Determine how many lines of the entries include the word "drawable", and report that number with no further text.

## Stored records
+++++

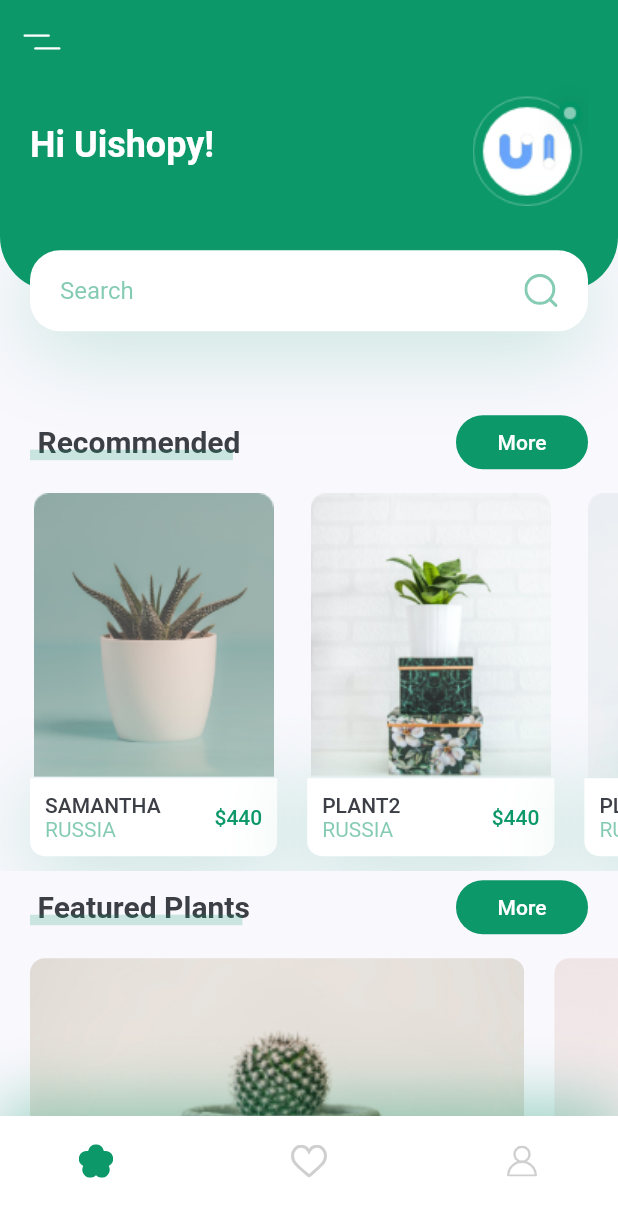
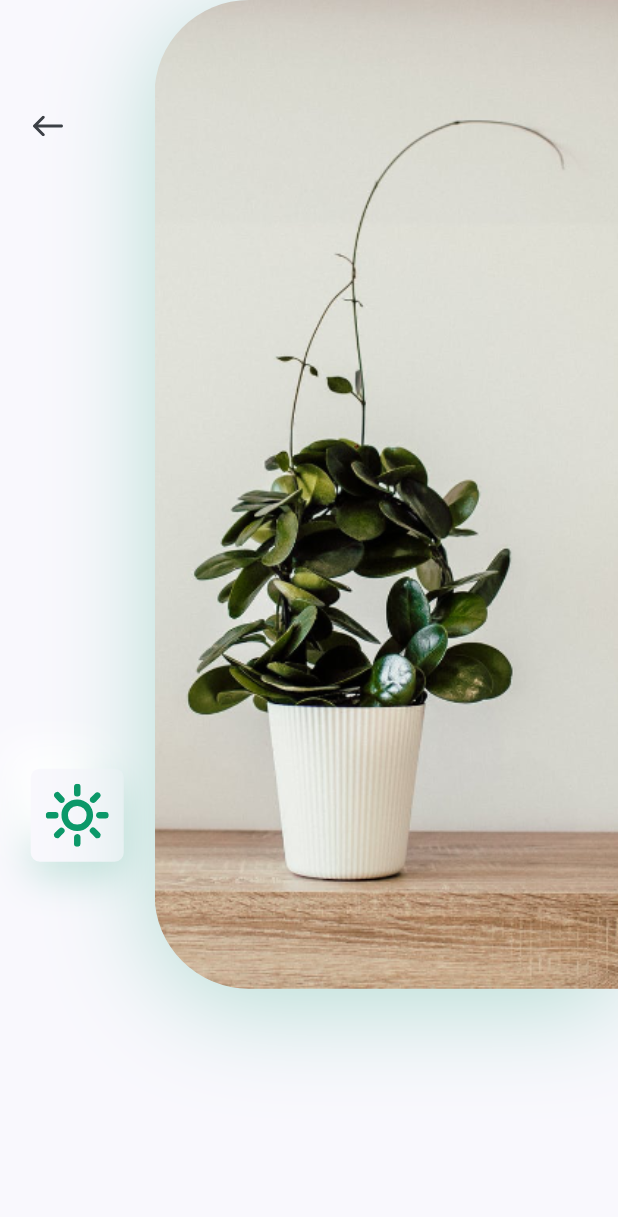
Before and after one commit to nargok/plant_app_ui_template, a Flutter app: the screen it shows after launch, after a tap on an icon or button, on a phone screen of 412 x 824 dp. Shown: the top 1217 px of the screen. Run offline on Flutter 3.47's test engine with Material 2 defaults, Android fonts, the phone set to English and light mode, and no system bars; our stand-ins replace flutter_svg.

Commit message:
detail page icon card

```diff
--- /dev/null
+++ b/lib/screens/details/components/body.dart
@@ -0,0 +1,100 @@
+import 'package:flutter/material.dart';
+import 'package:flutter_svg/flutter_svg.dart';
+import 'package:plant_ui_template/constants.dart';
+
+class Body extends StatelessWidget {
+  @override
+  Widget build(BuildContext context) {
+    Size size = MediaQuery.of(context).size;
+    return Column(
+      children: [
+        SizedBox(
+          height: size.height * 0.8,
+          child: Row(
+            children: [
+              Expanded(
+                child: Padding(
+                  padding:
+                      const EdgeInsets.symmetric(vertical: kDefaultPadding * 3),
+                  child: Column(
+                    children: [
+                      Align(
+                        alignment: Alignment.topLeft,
+                        child: IconButton(
+                          icon: SvgPicture.asset('assets/icons/back_arrow.svg'),
+                          padding:
+                              EdgeInsets.symmetric(horizontal: kDefaultPadding),
+                          onPressed: () {
+                            Navigator.pop(context);
+                          },
+                        ),
+                      ),
+                      Spacer(),
+                      IconCard(
+                        icon: 'assets/icons/sun.svg',
+                      ),
+                    ],
+                  ),
+                ),
+              ),
+              Container(
+                height: size.height * 0.8,
+                width: size.width * 0.75,
+                decoration: BoxDecoration(
+                    borderRadius: BorderRadius.only(
+                      topLeft: Radius.circular(63),
+                      bottomLeft: Radius.circular(63),
+                    ),
+                    boxShadow: [
+                      BoxShadow(
+                          offset: Offset(0, 10),
+                          blurRadius: 60,
+                          color: kPrimaryColor.withOpacity(0.29))
+                    ],
+                    image: DecorationImage(
+                        alignment: Alignment.centerLeft,
+                        fit: BoxFit.cover,
+                        image: AssetImage('assets/images/img.png'))),
+              )
+            ],
+          ),
+        ),
+      ],
+    );
+  }
+}
+
+class IconCard extends StatelessWidget {
+  const IconCard({
+    Key key,
+    this.icon,
+  }) : super(key: key);
+
+  final String icon;
+
+  @override
+  Widget build(BuildContext context) {
+    Size size = MediaQuery.of(context).size;
+
+    return Container(
+      margin: EdgeInsets.symmetric(vertical: size.height * 0.03),
+      padding: EdgeInsets.all(kDefaultPadding / 2),
+      height: 62,
+      width: 62,
+      decoration: BoxDecoration(
+        color: kBackgroundColor,
+        borderRadius: BorderRadius.circular(6),
+        boxShadow: [
+          BoxShadow(
+            offset: Offset(0, 10),
+            blurRadius: 22,
+            color: kPrimaryColor.withOpacity(0.22),
+          ),
+          BoxShadow(
+              offset: Offset(-15, -15), blurRadius: 20, color: Colors.white),
+        ],
+      ),
+      child: SvgPicture.asset(icon),
+    );
+  }
+}
--- /dev/null
+++ b/lib/screens/details/details_screen.dart
@@ -0,0 +1,11 @@
+import 'package:flutter/material.dart';
+import 'package:plant_ui_template/screens/details/components/body.dart';
+
+class DetailsScreen extends StatelessWidget {
+  @override
+  Widget build(BuildContext context) {
+    return Scaffold(
+      body: Body(),
+    );
+  }
+}
--- a/lib/screens/home/components/recommended_plants.dart
+++ b/lib/screens/home/components/recommended_plants.dart
@@ -1,5 +1,6 @@
 import 'package:flutter/material.dart';
 import 'package:plant_ui_template/constants.dart';
+import 'package:plant_ui_template/screens/details/details_screen.dart';
 
 class RecommendedPlants extends StatelessWidget {
   const RecommendedPlants({
@@ -17,21 +18,39 @@ class RecommendedPlants extends StatelessWidget {
             title: "Samantha",
             country: "Russia",
             price: 440,
-            press: () {},
+            press: () {
+              Navigator.push(
+                  context,
+                  MaterialPageRoute(
+                    builder: (context) => DetailsScreen(),
+                  ));
+            },
           ),
           RecommendedPlantCard(
             image: "assets/images/image_2.png",
             title: "plant2",
             country: "Russia",
             price: 440,
-            press: () {},
+            press: () {
+              Navigator.push(
+                  context,
+                  MaterialPageRoute(
+                    builder: (context) => DetailsScreen(),
+                  ));
+            },
           ),
           RecommendedPlantCard(
             image: "assets/images/image_3.png",
             title: "plant3",
             country: "Russia",
             price: 440,
-            press: () {},
+            press: () {
+              Navigator.push(
+                  context,
+                  MaterialPageRoute(
+                    builder: (context) => DetailsScreen(),
+                  ));
+            },
           ),
         ],
       ),
@@ -94,8 +113,7 @@ class RecommendedPlantCard extends StatelessWidget {
                       ),
                       TextSpan(
                         text: country.toUpperCase(),
-                        style: TextStyle(
-                            color: kPrimaryColor.withOpacity(0.5)),
+                        style: TextStyle(color: kPrimaryColor.withOpacity(0.5)),
                       ),
                     ]),
                   ),
--- a/lib/screens/home/home_screen.dart
+++ b/lib/screens/home/home_screen.dart
@@ -1,6 +1,6 @@
 import 'package:flutter/material.dart';
 import 'package:flutter_svg/flutter_svg.dart';
-import 'package:plant_ui_template/components/my_buttom_nav_bar.dart';
+import 'package:plant_ui_template/components/my_bottom_nav_bar.dart';
 import 'package:plant_ui_template/screens/home/components/body.dart';
 
 class HomeScreen extends StatelessWidget {
```
Also changed, not shown: lib/components/my_bottom_nav_bar.dart (renamed from lib/components/my_buttom_nav_bar.dart).
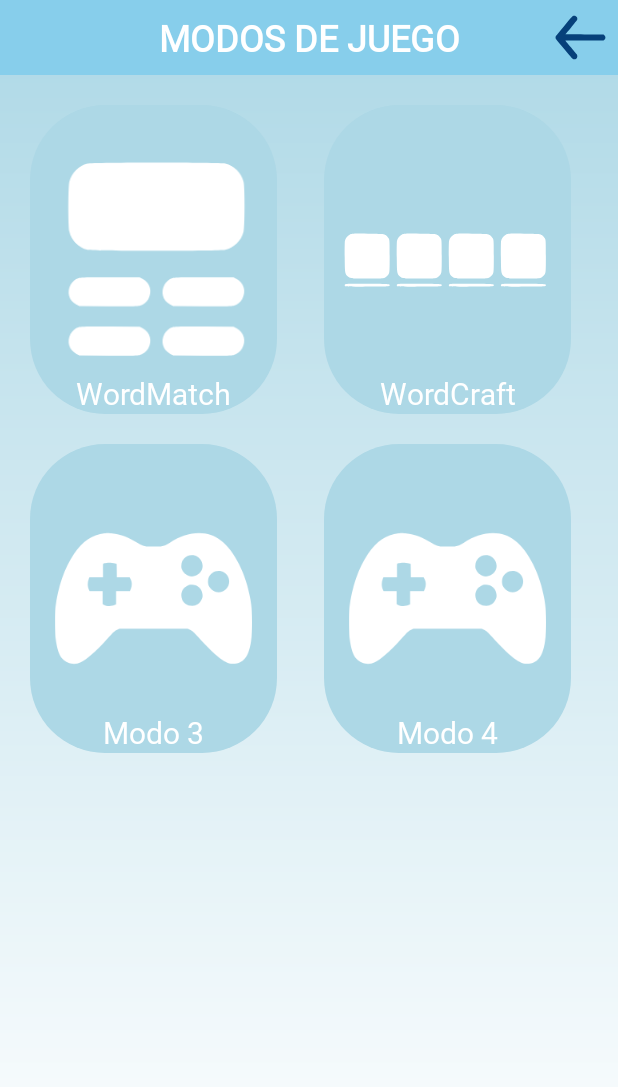
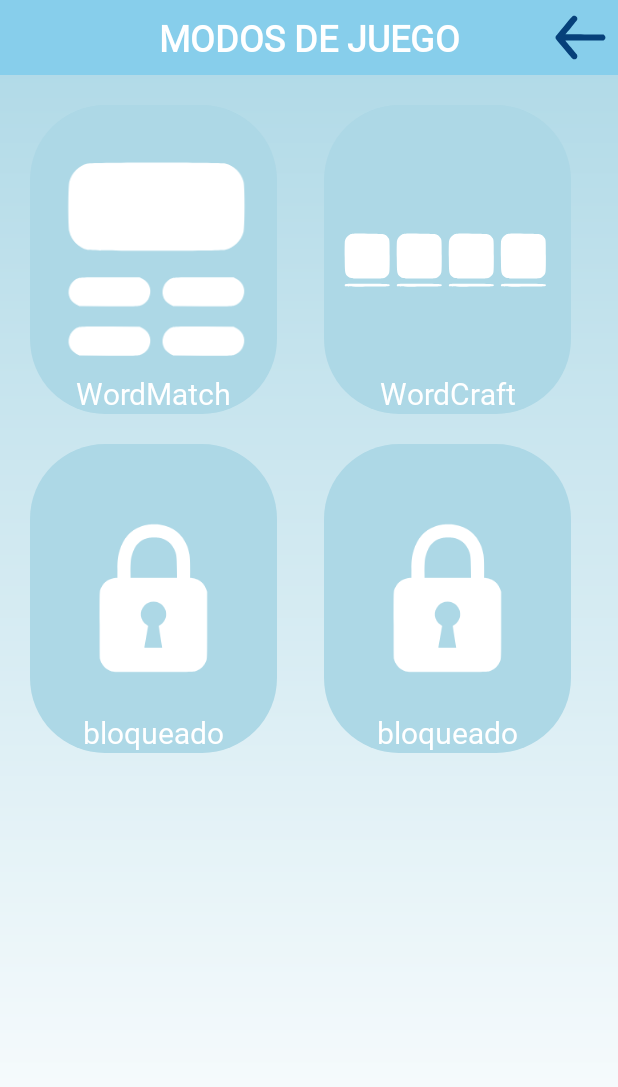
Before and after one commit to azubillagasdam1/LinguaForge, an Android app: the JugarActivity screen opened directly, with no data from a screen before it, on a phone screen of 412 x 824 dp. Shown: the top 1087 px of the screen. Run offline under Robolectric (Android 15) with nearby library versions, the phone set to English and light mode, and no system bars; our stand-ins replace Firebase (no records; nobody signed in at launch, a user with empty details on screens opened directly).

Commit message:
algunos cambios

```diff
--- /dev/null
+++ b/app/src/main/res/drawable/svg_candado.xml
@@ -0,0 +1,10 @@
+<vector xmlns:android="http://schemas.android.com/apk/res/android"
+    android:width="890dp"
+    android:height="890dp"
+    android:viewportWidth="890"
+    android:viewportHeight="890">
+  <path
+      android:pathData="M425,112.1c-11.9,1.5 -27.3,5.1 -36.5,8.4 -47.7,17.3 -79.1,52.6 -95.9,108.1 -8.4,27.3 -10,41.5 -10,87.6l-0.1,35.7 -7.5,0.6c-30.1,2.7 -52.4,17.2 -64.5,42 -8.7,17.8 -8,3.1 -8,169 0,115.7 0.3,148.2 1.3,152.5 5.6,24.2 20.5,42.7 42.6,53 15.8,7.4 3.5,7 198.1,7 197.7,-0 182.5,0.6 200.5,-8.2 9.2,-4.5 11.7,-6.3 19.6,-14.2 7.6,-7.7 9.7,-10.6 13.7,-18.6 8.9,-18.4 8.2,-3.1 8.2,-171.5l0,-149 -3.3,-9.4c-7.3,-20.8 -20.7,-36.1 -39.7,-45.3 -7.9,-3.7 -19,-6.7 -25.1,-6.8 -1.7,-0 -4.4,-0.3 -6,-0.6l-2.9,-0.5 0.3,-30.7c0.3,-29.7 -0.8,-58.7 -2.9,-74.2 -1.3,-9.7 -6.1,-28 -9.9,-37.5 -21.9,-55 -64.4,-88.7 -122.5,-97 -10.8,-1.6 -38.7,-1.8 -49.5,-0.4zM467.6,171.1c37,5.1 63.9,28.3 76.5,66.1 4.8,14.4 6,27.2 6.6,73.5l0.6,41.3 -104.9,-0 -104.9,-0 -0.3,-24.3c-0.3,-24.7 0.9,-51.5 2.9,-62.2 1.5,-8.7 6.6,-25.7 10.4,-35.2 13.6,-33.7 39.2,-54.2 74,-59.2 8.8,-1.3 30.2,-1.3 39.1,-0zM463.7,462c16.2,5.6 29.6,19 35.4,35.6 2.7,7.4 3.6,21.2 2,29.6 -2.8,14.4 -13.5,29.6 -26.3,37.5l-6,3.7 0.5,4.6c0.4,2.5 2.7,17.3 5.2,33 4.6,28.6 9.5,59.9 9.5,60.6 0,0.2 -18,0.4 -40,0.4 -29.6,-0 -40,-0.3 -40,-1.2 0,-0.6 0.9,-6.1 2,-12.2 1.1,-6.1 3.6,-20.3 5.5,-31.6 4.4,-25.2 8.4,-47.6 9.1,-51.1 0.4,-2.3 -0.3,-3 -6,-6.8 -30.7,-19.8 -35.6,-61.9 -10.1,-87.7 12.7,-12.8 25.3,-17.8 43,-17 6.7,0.3 12.1,1.2 16.2,2.6z"
+      android:fillColor="#FFFFFF"
+      android:strokeColor="#00000000"/>
+</vector>
--- a/app/src/main/res/layout/activity_jugar.xml
+++ b/app/src/main/res/layout/activity_jugar.xml
@@ -127,7 +127,7 @@
             android:layout_height="match_parent"
             android:scaleX="0.8"
             android:scaleY="0.8"
-            android:src="@drawable/svg_jugar"
+            android:src="@drawable/svg_candado"
             android:clickable="true"
             android:onClick="irModo3"/>  <!-- Ajusta el drawable -->
 
@@ -139,7 +139,7 @@
             android:textSize="20dp"
             android:textColor="#FFFFFF"
             android:gravity="center"
-            android:text="Modo 3" />  <!-- Ajusta el texto -->
+            android:text="bloqueado" />  <!-- Ajusta el texto -->
     </FrameLayout>
     <!-- Cuadrado 4 -->
     <FrameLayout
@@ -160,7 +160,7 @@
             android:layout_height="match_parent"
             android:scaleX="0.8"
             android:scaleY="0.8"
-            android:src="@drawable/svg_jugar"
+            android:src="@drawable/svg_candado"
             android:clickable="true"
             android:onClick="irModo4"/>  <!-- Ajusta el drawable -->
 
@@ -172,7 +172,7 @@
             android:textSize="20dp"
             android:textColor="#FFFFFF"
             android:gravity="center"
-            android:text="Modo 4" />  <!-- Ajusta el texto -->
+            android:text="bloqueado" />  <!-- Ajusta el texto -->
     </FrameLayout>
 
 </androidx.constraintlayout.widget.ConstraintLayout>
```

+++++

## OUTPUT OF THE EXERCISE
7